The Global Times had earlier that month also pointed to the current easing of tensions between North and South Korea as part of the Olympic Games, summing up the situation in the following manner: “In the past few days, Pyongyang seemed to direct this diplomatic show with Seoul an actor. The US and Japan were unhappy and threw brickbats at the show, while China silently rejoiced at South-North détente.”   Holding the longstanding position that China is bystander in the nuclear crisis, the article nevertheless recognised the country’s importance in the process: “China is not part of direct confrontation on the North Korean nuclear issue, but is a stakeholder in the peninsula situation. Given its might, China alone can shape the strategic environment of regional disputes. The situation on the peninsula will see fundamental changes depending on whether China follows the US, Japan and South Korea in sanctioning the North or supports North Korea in becoming a nuclear state.”
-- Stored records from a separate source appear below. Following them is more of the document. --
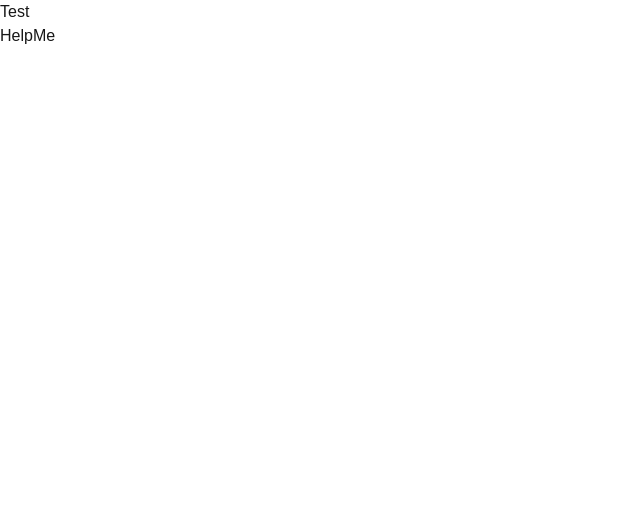
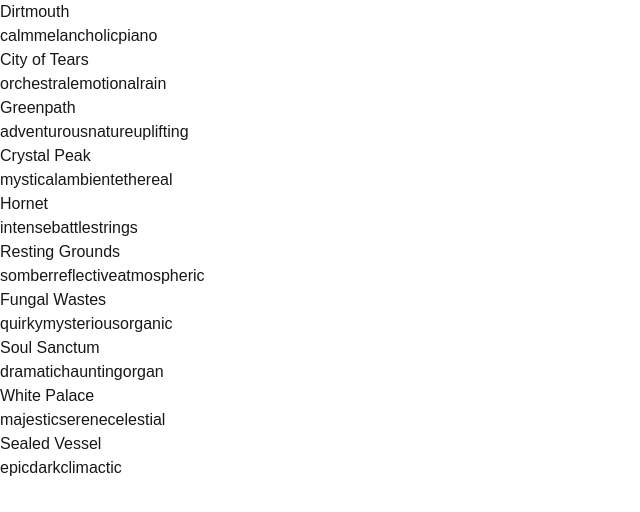
Before and after one commit to CrumrineCoder/bardicinspirationnext, a Next.js app: page / in a window 1280 px wide. Shown: the top 512 px of the page, without its empty margins (0-640 px from the left). Built offline with nearby package versions, Linux system fonts and the light colour scheme.

Commit message:
example data

```diff
--- /dev/null
+++ b/src/app/fakeDB/songs.tsx
@@ -0,0 +1,14 @@
+const songs = [
+    { songName: "Dirtmouth", tags: ["calm", "melancholic", "piano"] },
+    { songName: "City of Tears", tags: ["orchestral", "emotional", "rain"] },
+    { songName: "Greenpath", tags: ["adventurous", "nature", "uplifting"] },
+    { songName: "Crystal Peak", tags: ["mystical", "ambient", "ethereal"] },
+    { songName: "Hornet", tags: ["intense", "battle", "strings"] },
+    { songName: "Resting Grounds", tags: ["somber", "reflective", "atmospheric"] },
+    { songName: "Fungal Wastes", tags: ["quirky", "mysterious", "organic"] },
+    { songName: "Soul Sanctum", tags: ["dramatic", "haunting", "organ"] },
+    { songName: "White Palace", tags: ["majestic", "serene", "celestial"] },
+    { songName: "Sealed Vessel", tags: ["epic", "dark", "climactic"] },
+];
+
+export default songs;
--- a/src/app/page.tsx
+++ b/src/app/page.tsx
@@ -1,9 +1,16 @@
 import MusicBox from "./components/MusicBox";
+import songs from "./fakeDB/songs";
 
 export default function Home() {
   return (
     <div>
-      <MusicBox songName="Test" tags={["Help", "Me"]}></MusicBox>
+      {songs.map((song, index) => (
+        <MusicBox
+          key={index}
+          songName={song.songName}
+          tags={song.tags}
+        />
+      ))}
     </div>
   );
 }
```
However, the article failed to call for China to play any sort of active role in the process, implying that its presence alone was a positive influence: “China encourages improved Pyongyang-Seoul relations and supports direct Pyongyang-Washington talks. Beijing seeks a practical solution to the nuclear crisis, rather than jockeying for status in the peace process. While countries like Japan actively voice their opinions out of fear of becoming marginalized, China’s influence on the issue cannot be overlooked even if it keeps silent. All sides expect China to shoulder responsibilities in a way that benefits them. The interactions on the peninsula are sophisticated and need to be interpreted by professional diplomats.”
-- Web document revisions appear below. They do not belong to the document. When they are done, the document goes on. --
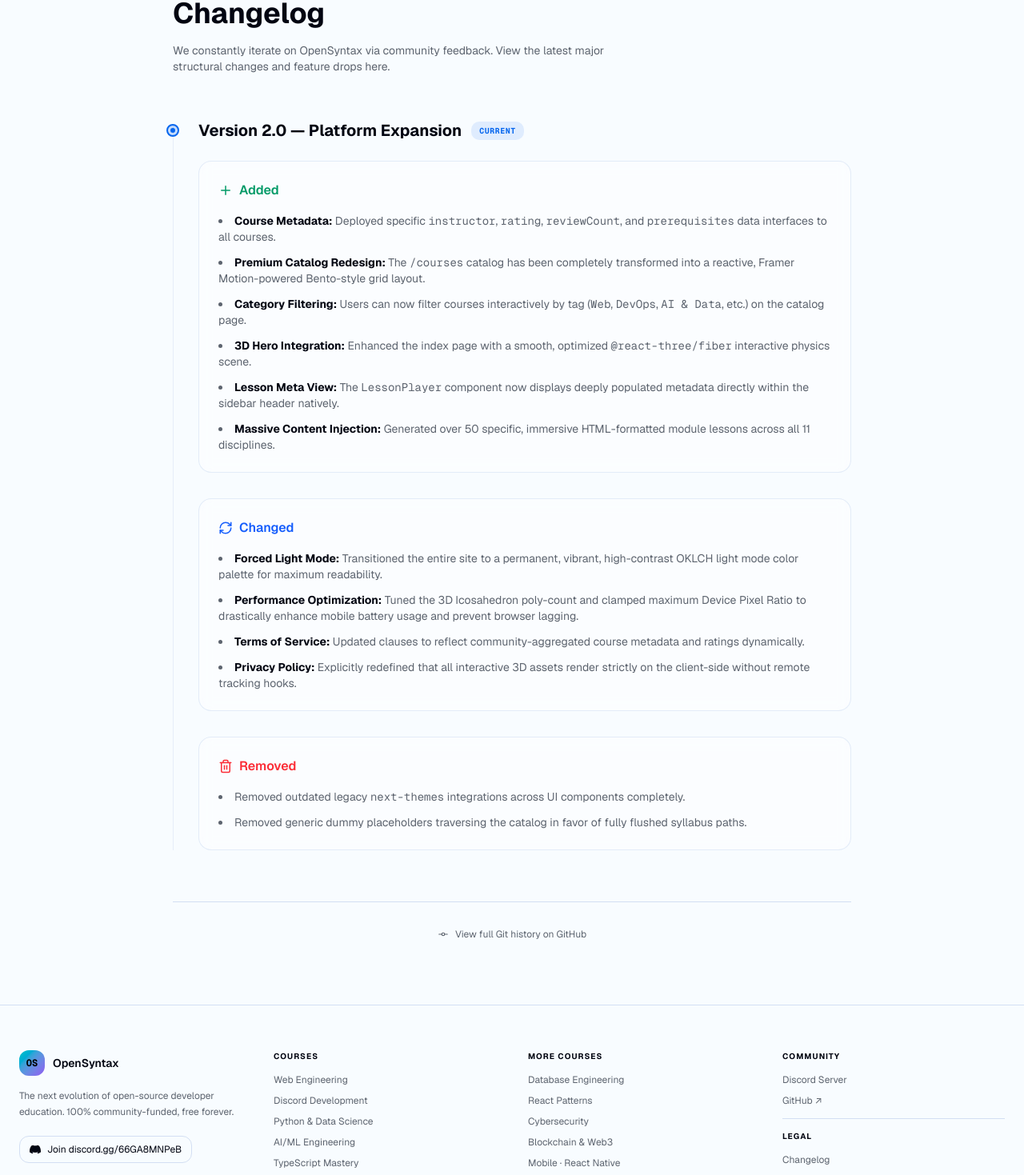
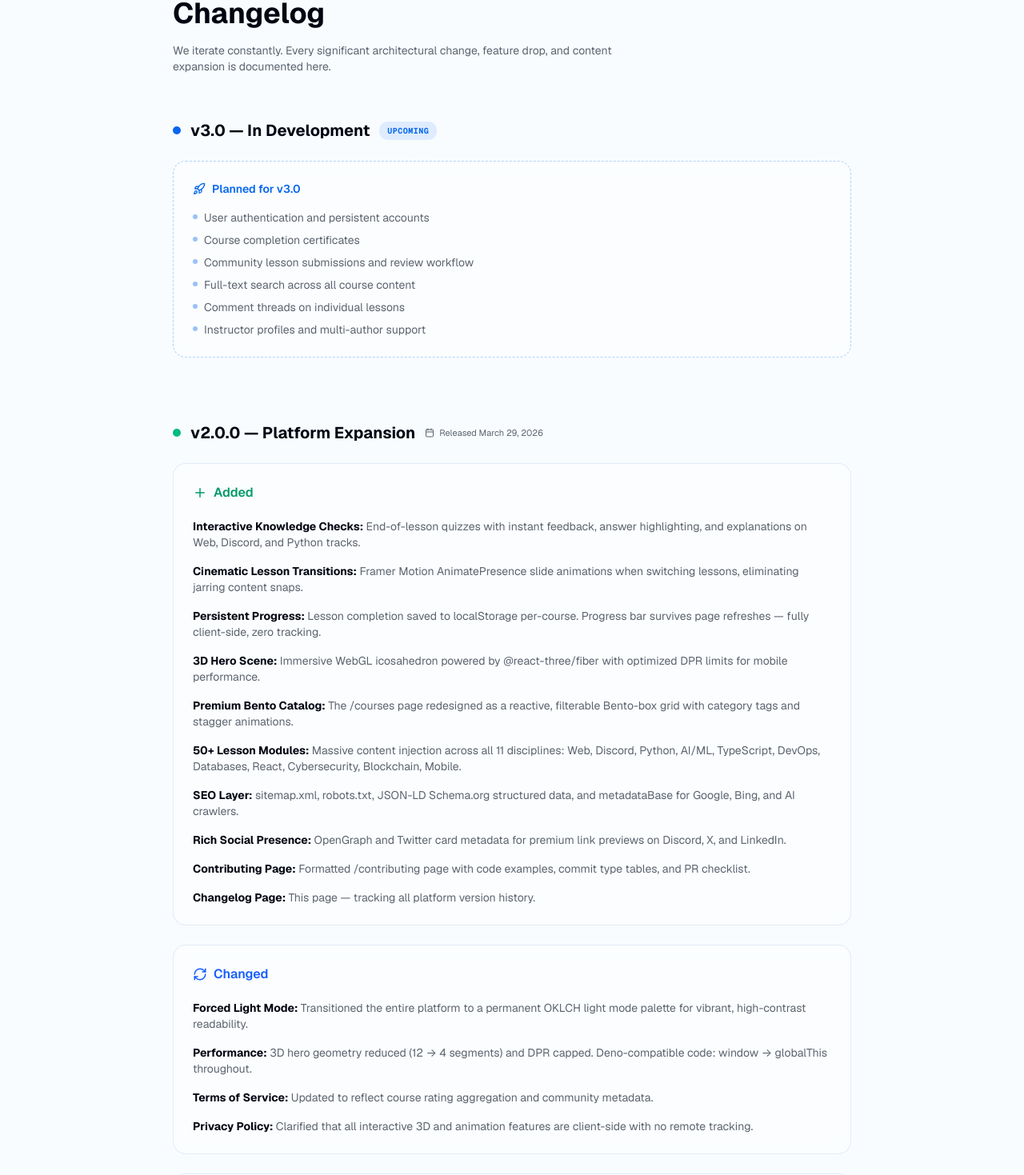
Before and after one commit to TSSEJED/opensyntax-academy, a Next.js app: page /changelog in a window 1280 px wide. Shown: the part 143-1612 px from the top of the page at 80% size. Built offline with nearby package versions, Linux system fonts and the light colour scheme.

Commit message:
release: v2.0.0  formalize release, bump version, open v3.0 roadmap

```diff
--- a/app/changelog/page.tsx
+++ b/app/changelog/page.tsx
@@ -1,11 +1,45 @@
 import { Navbar } from "@/components/navbar"
 import { Footer } from "@/components/footer"
-import { GitCommit, Plus, RefreshCw, Trash2 } from "lucide-react"
+import { GitCommit, Plus, RefreshCw, Trash2, Rocket, Calendar } from "lucide-react"
 
 export const metadata = {
   title: "Changelog — OpenSyntax Academy",
   description: "Recent updates and architectural changes to the platform.",
 }
+
+const v3Planned = [
+  "User authentication and persistent accounts",
+  "Course completion certificates",
+  "Community lesson submissions and review workflow",
+  "Full-text search across all course content",
+  "Comment threads on individual lessons",
+  "Instructor profiles and multi-author support",
+]
+
+const v2Added = [
+  { label: "Interactive Knowledge Checks", detail: "End-of-lesson quizzes with instant feedback, answer highlighting, and explanations on Web, Discord, and Python tracks." },
+  { label: "Cinematic Lesson Transitions", detail: "Framer Motion AnimatePresence slide animations when switching lessons, eliminating jarring content snaps." },
+  { label: "Persistent Progress", detail: "Lesson completion saved to localStorage per-course. Progress bar survives page refreshes — fully client-side, zero tracking." },
+  { label: "3D Hero Scene", detail: "Immersive WebGL icosahedron powered by @react-three/fiber with optimized DPR limits for mobile performance." },
+  { label: "Premium Bento Catalog", detail: "The /courses page redesigned as a reactive, filterable Bento-box grid with category tags and stagger animations." },
+  { label: "50+ Lesson Modules", detail: "Massive content injection across all 11 disciplines: Web, Discord, Python, AI/ML, TypeScript, DevOps, Databases, React, Cybersecurity, Blockchain, Mobile." },
+  { label: "SEO Layer", detail: "sitemap.xml, robots.txt, JSON-LD Schema.org structured data, and metadataBase for Google, Bing, and AI crawlers." },
+  { label: "Rich Social Presence", detail: "OpenGraph and Twitter card metadata for premium link previews on Discord, X, and LinkedIn." },
+  { label: "Contributing Page", detail: "Formatted /contributing page with code examples, commit type tables, and PR checklist." },
+  { label: "Changelog Page", detail: "This page — tracking all platform version history." },
+]
+
+const v2Changed = [
+  { label: "Forced Light Mode", detail: "Transitioned the entire platform to a permanent OKLCH light mode palette for vibrant, high-contrast readability." },
+  { label: "Performance", detail: "3D hero geometry reduced (12 → 4 segments) and DPR capped. Deno-compatible code: window → globalThis throughout." },
+  { label: "Terms of Service", detail: "Updated to reflect course rating aggregation and community metadata." },
+  { label: "Privacy Policy", detail: "Clarified that all interactive 3D and animation features are client-side with no remote tracking." },
+]
+
+const v2Removed = [
+  "Legacy next-themes dark mode integrations",
+  "Generic placeholder lesson content in favor of full course syllabi",
+]
 
 export default function ChangelogPage() {
   return (
@@ -16,78 +50,121 @@ export default function ChangelogPage() {
           <p className="text-xs text-accent font-semibold uppercase tracking-widest mb-3">Platform Updates</p>
           <h1 className="text-4xl font-bold text-foreground text-balance mb-4">Changelog</h1>
           <p className="text-sm text-muted-foreground max-w-xl">
-            We constantly iterate on OpenSyntax via community feedback. View the latest major structural changes and feature drops here.
+            We iterate constantly. Every significant architectural change, feature drop, and content expansion is documented here.
           </p>
         </div>
 
-        <div className="space-y-16">
-          {/* Unreleased/Latest Update */}
-          <section className="relative">
-            <div className="absolute left-0 top-2 bottom-0 w-px bg-border/50 hidden md:block" />
+        <div className="space-y-20">
 
-            <div className="md:pl-8">
-              <div className="flex items-center gap-3 mb-6 relative">
-                <div className="absolute -left-10 w-4 h-4 rounded-full bg-accent/20 border-2 border-accent hidden md:flex items-center justify-center">
-                  <div className="w-1.5 h-1.5 rounded-full bg-accent" />
+          {/* ── v3.0 Unreleased ── */}
+          <section>
+            <div className="flex items-center gap-3 mb-6">
+              <div className="w-2.5 h-2.5 rounded-full bg-accent animate-pulse" />
+              <h2 className="text-xl font-bold text-foreground">v3.0 — In Development</h2>
+              <span className="px-2.5 py-1 rounded-md bg-accent/10 text-accent text-[10px] font-mono font-bold tracking-wider uppercase">Upcoming</span>
             </div>
-                <h2 className="text-xl font-bold">Version 2.0 — Platform Expansion</h2>
-                <span className="px-2.5 py-1 rounded-md bg-accent/10 text-accent text-[10px] font-mono font-bold tracking-wider uppercase">Current</span>
+            <div className="bg-card/40 border border-dashed border-accent/30 rounded-2xl p-6 backdrop-blur-sm">
+              <div className="flex items-center gap-2 text-accent mb-4">
+                <Rocket size={16} />
+                <h3 className="font-semibold text-sm">Planned for v3.0</h3>
+              </div>
+              <ul className="space-y-2 text-sm text-muted-foreground">
+                {v3Planned.map((item, i) => (
+                  <li key={i} className="flex items-start gap-2">
+                    <span className="mt-1.5 w-1.5 h-1.5 rounded-full bg-accent/40 flex-shrink-0" />
+                    {item}
+                  </li>
+                ))}
+              </ul>
+            </div>
+          </section>
+
+          {/* ── v2.0 Released ── */}
+          <section>
+            <div className="flex items-center gap-3 mb-6">
+              <div className="w-2.5 h-2.5 rounded-full bg-emerald-500" />
+              <h2 className="text-xl font-bold text-foreground">v2.0.0 — Platform Expansion</h2>
+              <div className="flex items-center gap-1.5 text-[11px] text-muted-foreground">
+                <Calendar size={12} />
+                <span>Released March 29, 2026</span>
+              </div>
             </div>
 
-              <div className="space-y-8">
+            <div className="space-y-6">
               {/* Added */}
               <div className="bg-card/40 border border-border/60 rounded-2xl p-6 backdrop-blur-sm">
-                  <div className="flex items-center gap-2 text-emerald-600 mb-4">
+                <div className="flex items-center gap-2 text-emerald-600 mb-5">
                   <Plus size={18} />
                   <h3 className="font-semibold">Added</h3>
                 </div>
-                  <ul className="space-y-3 text-sm text-muted-foreground list-disc list-inside">
-                    <li><strong className="text-foreground">Course Metadata:</strong> Deployed specific <code>instructor</code>, <code>rating</code>, <code>reviewCount</code>, and <code>prerequisites</code> data interfaces to all courses.</li>
-                    <li><strong className="text-foreground">Premium Catalog Redesign:</strong> The <code>/courses</code> catalog has been completely transformed into a reactive, Framer Motion-powered Bento-style grid layout.</li>
-                    <li><strong className="text-foreground">Category Filtering:</strong> Users can now filter courses interactively by tag (<code>Web</code>, <code>DevOps</code>, <code>AI & Data</code>, etc.) on the catalog page.</li>
-                    <li><strong className="text-foreground">3D Hero Integration:</strong> Enhanced the index page with a smooth, optimized <code>@react-three/fiber</code> interactive physics scene.</li>
-                    <li><strong className="text-foreground">Lesson Meta View:</strong> The <code>LessonPlayer</code> component now displays deeply populated metadata directly within the sidebar header natively.</li>
-                    <li><strong className="text-foreground">Massive Content Injection:</strong> Generated over 50 specific, immersive HTML-formatted module lessons across all 11 disciplines.</li>
+                <ul className="space-y-4 text-sm text-muted-foreground">
+                  {v2Added.map((item, i) => (
+                    <li key={i}>
+                      <strong className="text-foreground">{item.label}:</strong> {item.detail}
+                    </li>
+                  ))}
                 </ul>
               </div>
 
               {/* Changed */}
               <div className="bg-card/40 border border-border/60 rounded-2xl p-6 backdrop-blur-sm">
-                  <div className="flex items-center gap-2 text-blue-600 mb-4">
+                <div className="flex items-center gap-2 text-blue-600 mb-5">
                   <RefreshCw size={18} />
                   <h3 className="font-semibold">Changed</h3>
                 </div>
-                  <ul className="space-y-3 text-sm text-muted-foreground list-disc list-inside">
-                    <li><strong className="text-foreground">Forced Light Mode:</strong> Transitioned the entire site to a permanent, vibrant, high-contrast OKLCH light mode color palette for maximum readability.</li>
-                    <li><strong className="text-foreground">Performance Optimization:</strong> Tuned the 3D Icosahedron poly-count and clamped maximum Device Pixel Ratio to drastically enhance mobile battery usage and prevent browser lagging.</li>
-                    <li><strong className="text-foreground">Terms of Service:</strong> Updated clauses to reflect community-aggregated course metadata and ratings dynamically.</li>
-                    <li><strong className="text-foreground">Privacy Policy:</strong> Explicitly redefined that all interactive 3D assets render strictly on the client-side without remote tracking hooks.</li>
+                <ul className="space-y-4 text-sm text-muted-foreground">
+                  {v2Changed.map((item, i) => (
+                    <li key={i}>
+                      <strong className="text-foreground">{item.label}:</strong> {item.detail}
+                    </li>
+                  ))}
                 </ul>
               </div>
 
               {/* Removed */}
               <div className="bg-card/40 border border-border/60 rounded-2xl p-6 backdrop-blur-sm">
-                  <div className="flex items-center gap-2 text-red-500 mb-4">
+                <div className="flex items-center gap-2 text-red-500 mb-5">
                   <Trash2 size={18} />
                   <h3 className="font-semibold">Removed</h3>
                 </div>
-                  <ul className="space-y-3 text-sm text-muted-foreground list-disc list-inside">
-                    <li>Removed outdated legacy <code>next-themes</code> integrations across UI components completely.</li>
-                    <li>Removed generic dummy placeholders traversing the catalog in favor of fully flushed syllabus paths.</li>
+                <ul className="space-y-2 text-sm text-muted-foreground list-disc list-inside">
+                  {v2Removed.map((item, i) => <li key={i}>{item}</li>)}
                 </ul>
-                </div>
-
               </div>
             </div>
           </section>
 
+          {/* ── v1.0 Released ── */}
+          <section>
+            <div className="flex items-center gap-3 mb-6">
+              <div className="w-2.5 h-2.5 rounded-full bg-muted-foreground/40" />
+              <h2 className="text-xl font-bold text-foreground">v1.0.0 — Initial Launch</h2>
+              <div className="flex items-center gap-1.5 text-[11px] text-muted-foreground">
+                <Calendar size={12} />
+                <span>January 2026</span>
+              </div>
+            </div>
+            <div className="bg-card/20 border border-border/40 rounded-2xl p-6 opacity-80">
+              <ul className="space-y-2 text-sm text-muted-foreground list-disc list-inside">
+                <li>Initial platform launch with Discord Development and Full-Stack Web Engineering paths.</li>
+                <li>Sidebar-driven lesson player with basic progress tracking.</li>
+                <li>Community Discord integration.</li>
+                <li>Apache 2.0 open-source license.</li>
+              </ul>
+            </div>
+          </section>
+
           <div className="flex items-center justify-center pt-8 border-t border-border">
-            <a href="https://github.com/TSSEJED/opensyntax-academy/commits/main" target="_blank" rel="noopener noreferrer" className="flex items-center gap-2 text-xs text-muted-foreground hover:text-foreground transition-colors group">
+            <a
+              href="https://github.com/TSSEJED/opensyntax-academy/commits/main"
+              target="_blank"
+              rel="noopener noreferrer"
+              className="flex items-center gap-2 text-xs text-muted-foreground hover:text-foreground transition-colors group"
+            >
               <GitCommit size={14} className="group-hover:text-accent transition-colors" />
-              View full Git history on GitHub
+              View full commit history on GitHub
             </a>
           </div>
-
         </div>
       </main>
       <Footer />
```
Also changed, not shown: 1 other file (tests, documents, lock files or other folders). Lines whose indentation alone changed are shown as unchanged.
Early in February the Global Times mounted an attack against a UN report that North Korea had earned US$200m by exporting commodities banned under the UN sanction list to China, among other countries. The article implored that: “The problems shouldn’t be politically interpreted. The UN sanctions on Pyongyang are unprecedentedly harsh. Loopholes are normal in the preliminary stage of the implementation and have no connection to relevant countries’ Pyongyang policy.”  The article sought to downplay both the violations as well as China own involvement in the them, tautologically arguing that tough sanctions encouraged their own violation: “With tougher sanctions, North Korea will be more eager to trade with other countries in violation of UN resolutions. Smuggling will become more profitable. Previous experiences suggest that a 100-percent implementation of sanctions is difficult, and there are often those who take risks for profit.

The article then ‘exonerated’ China from any wrongdoing by implying a lack of intent on its part:  “…the Chinese government has been stressing the importance of strictly implementing the UN resolutions, to which the Chinese society also supports. Double-faced behavior doesn’t conform to Beijing’s way of thinking and acting, and couldn’t the collective attitude of the Chinese society to the North Korea sanctions [sic],”  before falling back on its traditional bait and switch of shifting blame to the US:  “In fact, the US is a deliberate destroyer of the UN resolutions…Washington has been one-sidedly interpreting and selectively implementing the resolutions, and its preparations for a military strike on Pyongyang are an open secret.”



©2018 Greater Pacific Capital